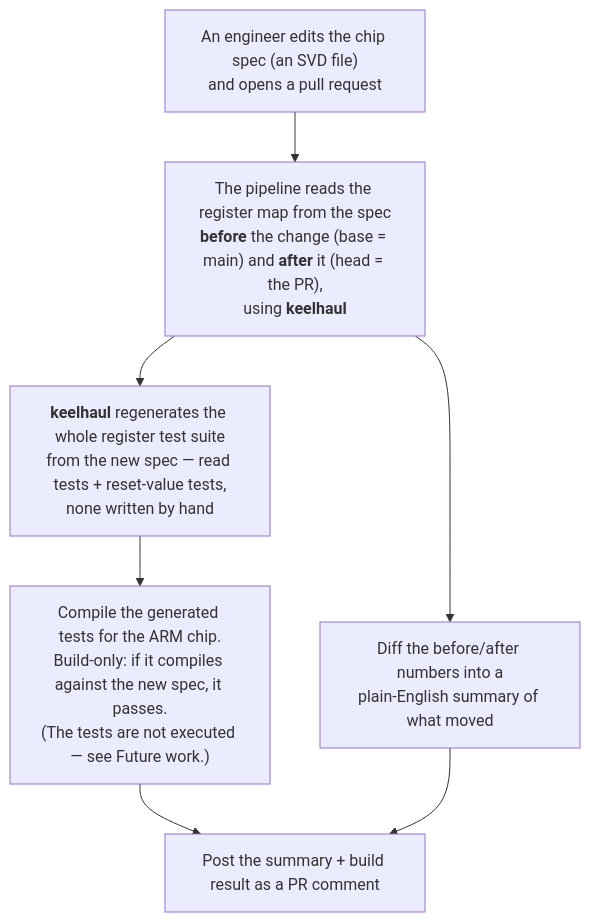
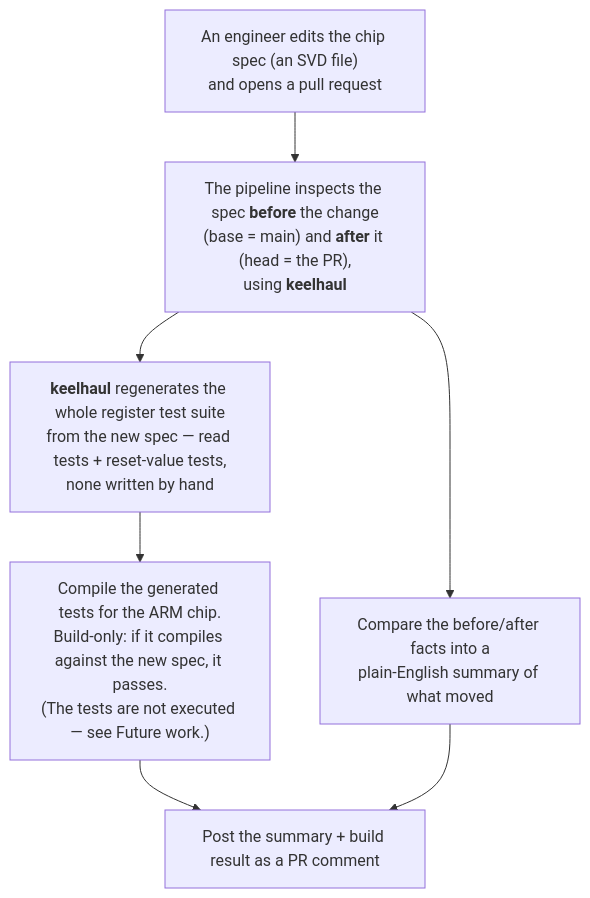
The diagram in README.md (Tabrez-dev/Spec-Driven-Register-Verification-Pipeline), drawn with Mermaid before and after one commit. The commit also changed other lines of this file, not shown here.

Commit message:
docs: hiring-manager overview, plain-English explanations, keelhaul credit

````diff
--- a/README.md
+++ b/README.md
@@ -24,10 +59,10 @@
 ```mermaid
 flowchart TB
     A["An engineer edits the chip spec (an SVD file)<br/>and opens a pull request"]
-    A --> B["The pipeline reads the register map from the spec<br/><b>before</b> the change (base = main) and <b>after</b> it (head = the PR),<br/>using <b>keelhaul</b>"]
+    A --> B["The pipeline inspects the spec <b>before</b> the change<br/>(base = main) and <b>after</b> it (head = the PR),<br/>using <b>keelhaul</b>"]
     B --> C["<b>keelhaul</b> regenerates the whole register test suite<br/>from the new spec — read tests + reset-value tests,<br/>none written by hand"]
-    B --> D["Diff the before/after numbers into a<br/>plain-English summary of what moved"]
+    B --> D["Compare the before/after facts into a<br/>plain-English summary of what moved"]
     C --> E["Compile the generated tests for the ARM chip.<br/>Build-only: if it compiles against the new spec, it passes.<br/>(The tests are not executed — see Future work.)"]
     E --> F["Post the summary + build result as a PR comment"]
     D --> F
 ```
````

------------------------------------------------------------------------

Repeat the records above verbatim, dropping the pictures.

- **Solution for this exercise**:
The diagram in README.md (Tabrez-dev/Spec-Driven-Register-Verification-Pipeline), drawn with Mermaid before and after one commit. The commit also changed other lines of this file, not shown here.

Commit message:
docs: hiring-manager overview, plain-English explanations, keelhaul credit

````diff
--- a/README.md
+++ b/README.md
@@ -24,10 +59,10 @@
 ```mermaid
 flowchart TB
     A["An engineer edits the chip spec (an SVD file)<br/>and opens a pull request"]
-    A --> B["The pipeline reads the register map from the spec<br/><b>before</b> the change (base = main) and <b>after</b> it (head = the PR),<br/>using <b>keelhaul</b>"]
+    A --> B["The pipeline inspects the spec <b>before</b> the change<br/>(base = main) and <b>after</b> it (head = the PR),<br/>using <b>keelhaul</b>"]
     B --> C["<b>keelhaul</b> regenerates the whole register test suite<br/>from the new spec — read tests + reset-value tests,<br/>none written by hand"]
-    B --> D["Diff the before/after numbers into a<br/>plain-English summary of what moved"]
+    B --> D["Compare the before/after facts into a<br/>plain-English summary of what moved"]
     C --> E["Compile the generated tests for the ARM chip.<br/>Build-only: if it compiles against the new spec, it passes.<br/>(The tests are not executed — see Future work.)"]
     E --> F["Post the summary + build result as a PR comment"]
     D --> F
 ```
````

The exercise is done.